When he did see me he suggested a specific treatment that I had already tried, which I told him. He, however, said that while I had tried that medication before, I hadn’t tried it in the specific combination I was taking at that point. So, while no part of me thought the medication would work, I agreed to just trust him and take it.
And within about two weeks, I start to feel a change. I started to feel better than I had in years. I started being able to legitimately use the word “happy” and mean it. It was the miracle for which I had been searching for years and the miracle that woman doctor and my bipolar brain would have denied me, had it have been up to them.
I tell this suicide attempt story in public quite a lot and groups appreciate its raw honesty. People call it inspiring and motivational. And I think that’s because this is not a story of illness or death but, rather, the story of a person who stands up against illness and death. Yes, there was definitely some luck on my side, keeping me alive, but there was also me, fighting.
And so, what I hope people will take from this story is this: being pushed to a suicide attempt isn’t the end. Failing treatment after treatment isn’t the end. Being given up on by doctors isn’t the end.
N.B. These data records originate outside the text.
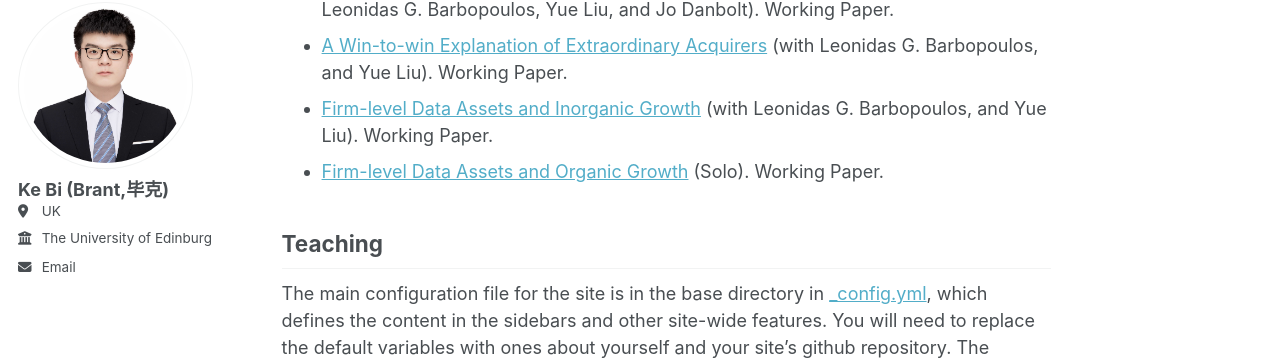
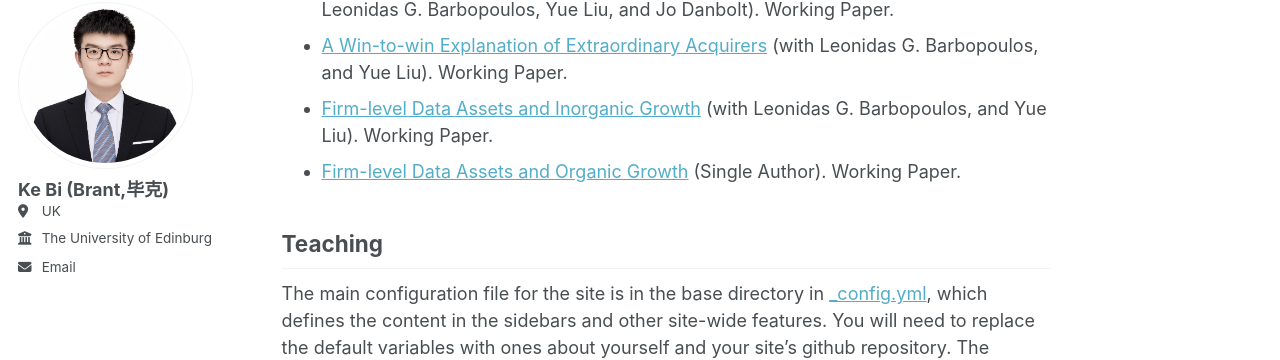
Before and after one commit to brant1868/brant1868.github.io, a Jekyll site: the page built from _pages/about.md, in a window 1280 px wide and 900 px high, scrolled down 461 px. Shown: the part 99-459 px from the top of the window. Built offline with Jekyll 4.4.1, drawn with Linux system fonts in a browser that asks for light colours; a script bundle is joined from its source files by our own code; library files that are not in the unit come from our copies.

Commit message:
Update about.md

```diff
--- a/_pages/about.md
+++ b/_pages/about.md
@@ -17,7 +17,7 @@ Working Papers
 - [The Noise Share of the 52-Week High Effect on Mergers and Acquisitions](https://brant1868.github.io/) (with Leonidas G. Barbopoulos, Yue Liu, and Jo Danbolt). Working Paper.
 - [A Win-to-win Explanation of Extraordinary Acquirers](https://brant1868.github.io/) (with Leonidas G. Barbopoulos, and Yue Liu). Working Paper.
 - [Firm-level Data Assets and Inorganic Growth](https://brant1868.github.io/) (with Leonidas G. Barbopoulos, and Yue Liu). Working Paper.
-- [Firm-level Data Assets and Organic Growth](https://brant1868.github.io/) (Solo). Working Paper.
+- [Firm-level Data Assets and Organic Growth](https://brant1868.github.io/) (Single Author). Working Paper.
 
 
 Teaching
```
The end only happens when we stop fighting. And everyone, when pushed to and beyond their limits, has more fight in them than they could ever imagine. You can survive this. And it will get better.
Header image by Lloyd Morgan.
Glass image by Christian Schnettelker.
About Natasha Tracy
Natasha Tracy is an award-winning writer, speaker and consultant from the Pacific Northwest. She has been living with bipolar disorder for 18 years and has written more than 1000 articles on the subject.